THE Costa Rican author Carlos Alvarado has done his US neighbours something of an historical service by transporting us back through time to the second world war when his country’s government rounded up citizens with Germanic links and shipped many of them out.
For this is a story that is both little told in Costa Rica but also suppressed in the US itself, not least in history textbooks – a dramatic irony in a country where it is likely that German Americans in fact make up the largest ethnic group. The issue is of clear contemporary relevance given the experience in recent times of Muslim Americans who have found themselves on the sharp end of the US defensive reflex.
Such is the lack of public knowledge about this history in the US that in 2005 the German American Internee Coalition was formed by and for German American and Latin American citizens and residents who were interned by the US during the war. Its aim is to make public the US policies that led to internment, repatriation and exchange of civilians of German ethnicity, both in the US and Latin America.
Costa Rica was not the only country in the region to participate actively in the detention of people associated with the Axis countries under US supervision, and alongside a large camp in San José, internment camps were also built in Cuba, Nicaragua, Panama and Colombia.
However, the internment of Germans in Costa Rica under the otherwise progressive Rafael Ángel Calderón – whose government also confiscated their considerable assets, including coffee plantations and banks – ultimately came at a high political cost, deepening the divisions that would spark the uprising under José Figueres and the brief but bloody civil war in 1948. In some ways, modern Costa Ricans may have much to be grateful to the Germans for – Figueres established the framework of the stable and democratic state that has distinguished this country from its neighbours to this day.
Alvarado’s novel weaves this troubled episode in the history of his own country through a tale of modern discovery involving two rather ordinary protagonists coming to terms with their own problems and personal trials.
During the war, Washington employed an array of constitutionally questionable methods to control US citizens and residents with an ancestry that, for some, put their patriotic credentials in doubt.

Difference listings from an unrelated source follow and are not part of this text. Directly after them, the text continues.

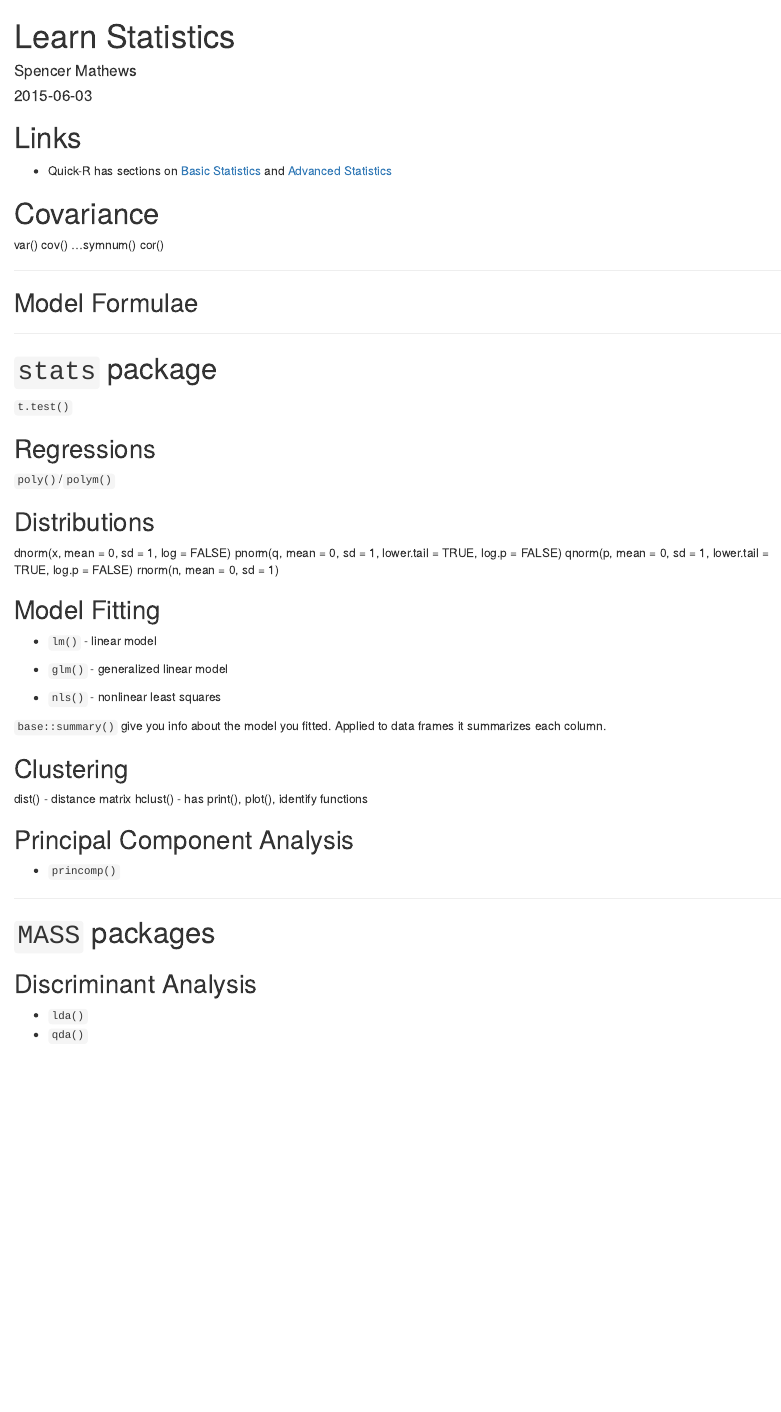
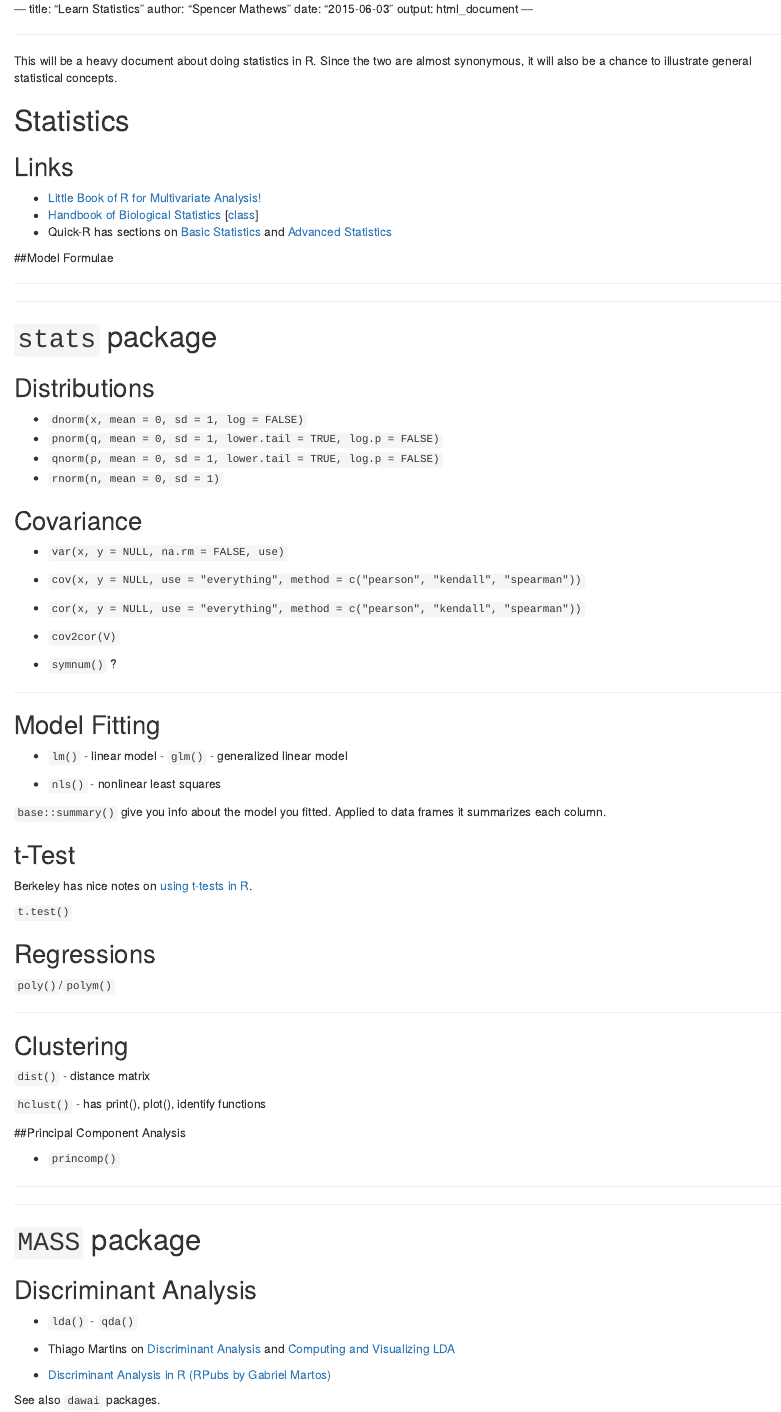
Before and after one commit to scientisty/r-learning, an R Markdown document (topics/Statistics.Rmd): the page in a window 1100 px wide, from its top. Rendered offline with R 4.5, knitr and Pandoc, with nearby package versions.

Commit message:
Clean up Statistics

```diff
--- a/topics/Statistics.Rmd
+++ b/topics/Statistics.Rmd
@@ -0,0 +1,2 @@
+--- title: "Learn Statistics" author: "Spencer Mathews" date: "`r Sys.Date()`"
+output: html_document ---
@@ -5,82 +5,112 @@ date: "`r Sys.Date()`"
-output: html_document
----
+
+This will be a heavy document about doing statistics in R.  Since the two are almost synonymous, it will also be a chance to illustrate general statistical concepts.
+
+# Statistics
+
+
+
+## Links
+
+- [Little Book of R for Multivariate
+Analysis!](https://little-book-of-r-for-multivariate-analysis.readthedocs.org/en/latest)
+- [Handbook of Biological Statistics](http://www.biostathandbook.com) [[class](https://udel.edu/~mcdonald/statsyllabus.html)]
+- Quick-R has sections on [Basic Statistics](http://www.statmethods.net/stats)
+and [Advanced Statistics](http://www.statmethods.net/advstats)
 
 
 
 
 
-# Links
-
-- Quick-R has sections on [Basic Statistics](http://www.statmethods.net/stats) and [Advanced Statistics](http://www.statmethods.net/advstats)
 
 
-
-
-# Covariance
-var()
-cov() ...symnum()
-cor()
+##Model Formulae
 
 
 
 
 ---
 
+---
 
-## Model Formulae
+# `stats` package
 
 
+
+## Distributions
+
+
+- `dnorm(x, mean = 0, sd = 1, log = FALSE)`
+- `pnorm(q, mean = 0, sd = 1, lower.tail = TRUE, log.p = FALSE)`
+- `qnorm(p, mean = 0, sd = 1, lower.tail = TRUE, log.p = FALSE)`
+- `rnorm(n, mean = 0, sd = 1)`
+
+
+## Covariance
+
+- `var(x, y = NULL, na.rm = FALSE, use)`
+- `cov(x, y = NULL, use = "everything", method = c("pearson", "kendall", "spearman"))`
+- `cor(x, y = NULL, use = "everything", method = c("pearson", "kendall", "spearman"))`
+- `cov2cor(V)`
+
+- `symnum()` ?
 
 
 ---
 
+## Model Fitting
 
-# `stats` package
+
+- `lm()` - linear model - `glm()` - generalized linear model
+
+- `nls()` - nonlinear least squares
+
+
+`base::summary()` give you info about the model you fitted.  Applied to data
+frames it summarizes each column.
+
+
+## t-Test
+
+Berkeley has nice notes on [using t-tests in
+R](http://statistics.berkeley.edu/computing/r-t-tests).
 
 `t.test()`
 
 
 ## Regressions
 
+
 `poly()`/`polym()`
 
 
-## Distributions
-
-dnorm(x, mean = 0, sd = 1, log = FALSE)
-pnorm(q, mean = 0, sd = 1, lower.tail = TRUE, log.p = FALSE)
-qnorm(p, mean = 0, sd = 1, lower.tail = TRUE, log.p = FALSE)
-rnorm(n, mean = 0, sd = 1)
-
-
-## Model Fitting
-
-- `lm()` - linear model
-- `glm()` - generalized linear model
-
-- `nls()` - nonlinear least squares
-
-
-`base::summary()` give you info about the model you fitted.  Applied to data frames it summarizes each column.
-
+---
 
 ## Clustering
 
-dist() - distance matrix
-hclust() - has print(), plot(), identify functions
+
+`dist()` - distance matrix
+
+`hclust()` - has print(), plot(), identify functions
 
 
-## Principal Component Analysis
+##Principal Component Analysis
+
 
 - `princomp()`
 
 
 ---
 
+---
 
-# `MASS` packages
+
+# `MASS` package
 
 ## Discriminant Analysis
 
-- `lda()`
-- `qda()`
+- `lda()` - `qda()`
+
+- Thiago Martins on [Discriminant Analysis](https://tgmstat.wordpress.com/2013/12/04/discriminant-analysis) and [Computing and Visualizing LDA](https://tgmstat.wordpress.com/2014/01/15/computing-and-visualizing-lda-in-r)
+- [Discriminant Analysis in R (RPubs by Gabriel Martos)](https://rpubs.com/gabrielmartos/discriminantR)
+
+See also `dawai` packages.
```
Also changed, not shown: packages/XML.Rmd (+6 -1 lines), topics/Basics.Rmd (+10 -0 lines), topics/Statistics.Rmd (4 more changed lines).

These included internment, deportation, travel restrictions and the confiscation of property.
Perhaps the most well known stories have concerned the Japanese but few people are aware that 11,507 Germans and German-Americans were interned by the US. In areas where those internment camps were sited – including Crystal City and Kenedy in Texas – a semi-official code of silence about what happened persists.
Internment is an unavoidable but nonetheless distasteful fact of war – but a clear breach of most international legal conventions and, in countries such as the US, arguably flies in the face of constitutional rights.

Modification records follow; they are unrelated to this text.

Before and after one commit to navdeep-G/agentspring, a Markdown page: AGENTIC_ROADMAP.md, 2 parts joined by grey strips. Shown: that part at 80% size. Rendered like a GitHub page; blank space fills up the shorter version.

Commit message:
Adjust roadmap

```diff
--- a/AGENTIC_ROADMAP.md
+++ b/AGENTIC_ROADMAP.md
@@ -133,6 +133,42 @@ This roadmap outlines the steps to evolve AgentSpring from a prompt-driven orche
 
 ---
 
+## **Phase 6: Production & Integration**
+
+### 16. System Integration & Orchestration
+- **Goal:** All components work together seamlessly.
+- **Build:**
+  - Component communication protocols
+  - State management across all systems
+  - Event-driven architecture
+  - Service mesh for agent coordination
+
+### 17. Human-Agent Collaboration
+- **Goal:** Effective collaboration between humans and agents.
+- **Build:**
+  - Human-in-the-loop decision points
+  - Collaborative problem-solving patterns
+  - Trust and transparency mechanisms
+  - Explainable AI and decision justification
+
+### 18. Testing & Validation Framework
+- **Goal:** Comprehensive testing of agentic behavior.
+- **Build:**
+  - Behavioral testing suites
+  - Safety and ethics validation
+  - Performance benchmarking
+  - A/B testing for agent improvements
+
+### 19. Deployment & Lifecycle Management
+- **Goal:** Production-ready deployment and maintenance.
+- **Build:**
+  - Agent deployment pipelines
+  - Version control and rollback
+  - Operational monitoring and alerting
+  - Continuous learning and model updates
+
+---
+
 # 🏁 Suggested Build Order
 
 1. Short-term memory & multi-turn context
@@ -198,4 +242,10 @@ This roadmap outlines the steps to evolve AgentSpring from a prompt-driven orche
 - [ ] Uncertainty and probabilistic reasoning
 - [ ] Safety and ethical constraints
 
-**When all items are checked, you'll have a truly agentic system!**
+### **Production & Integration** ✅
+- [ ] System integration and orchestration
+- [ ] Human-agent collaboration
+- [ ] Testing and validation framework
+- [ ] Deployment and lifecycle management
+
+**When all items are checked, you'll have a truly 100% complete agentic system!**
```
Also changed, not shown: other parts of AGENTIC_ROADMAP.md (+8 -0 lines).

However, we must not forget that ethnic Germans were also interned in Britain and other Allied countries at the outbreak of war, and also that the British have practised internment in more recent times – finding it easy to avoid discussing how they used it in Northern Ireland in the 1970s and compounded their crime by mistreating detainees and forcing thousands of fearful Catholic families to flee into the Irish Republic.
Alvarado takes us back on a journey of discovery into the human cost of internment by highlighting Latin American complicity in these acts. Under US pressure, Latin American governments arrested at least 8,500 people with Germanic ancestry. They shipped about half of these to the US itself, where they were interned, and sent an unknown number to Germany – many in exchange for Americans and Latin Americans being held there.
Las Posesiones tells the sad tale of Stefan Schmitz, the Costa Rican son of German emigrants who was interned in San José during the war and lost everything as a result – including the love of his life, Beatriz. We are taken through his tortured last years by way of the experience of Ana Rodríguez and Samuel, a contemporary couple who learn of his fate through letters given to Ana on the death of her biological father, Marcos Arias.
Through these letters we learn how Marcos betrayed Stefan and stole his love, but also how the internee never gave up hope of recovering her heart as he was shuffled between internment camps in Costa Rica to the US and eventually to a Germany in ruins. His efforts to return home eventually claim his life and he dies alone and with a broken heart. We discover later that he left offspring in Germany through the efforts of his troubled grandson, Gerhard, to find out more about the childhood memories that haunt him.
The “possessions” in the book play off the central act of the plot – probate in the will of the deceased Marcos, whose worldly possessions were, in fact, largely acquired through his betrayal of Stefan – but more realistically relate to the ghosts of the past coming to life in the present through the efforts of Ana and Samuel to uncover a story of which they now form part.
Alvarado – a journalist – clearly has a profound interest in the history of his own country, and sheds light on a fascinating period. If the plot at times is jumpy and the reader must work hard to piece the jigsaw puzzle together, he writes with a clear, crisp style that greatly eases the reading. Ana and Samuel are irritatingly conventional, although their temperaments are plausible, but the diatribe by Samuel’s cousin Moshé advancing a form of moral relativism that compares the treatment of ethnic Germans with that of the Jews seems contrived.
The history of this period is also much more complex than suggested from a simple US or European judgement about how ordinary Costa Ricans behaved in this period.
In countries such as Mexico and Argentina – despite progressive political currents – there was considerable popular support for the Axis powers. What took these countries into the war against Germany was in many cases high domestic and international politics – and powerful US pressure – and not popular sentiment.
From his distance, and through his letters, however, the tragic Stefan’s determination to return home – this being Costa Rica, not Germany – leaps from every page and Beatriz, his silent love, is transformed into the motherland that he yearns for with all his heart.
It is this sentiment, and the very Costa Rican sense of an affront to the underlying tolerance that characterizes this very special little country, that is bequeathed by this book.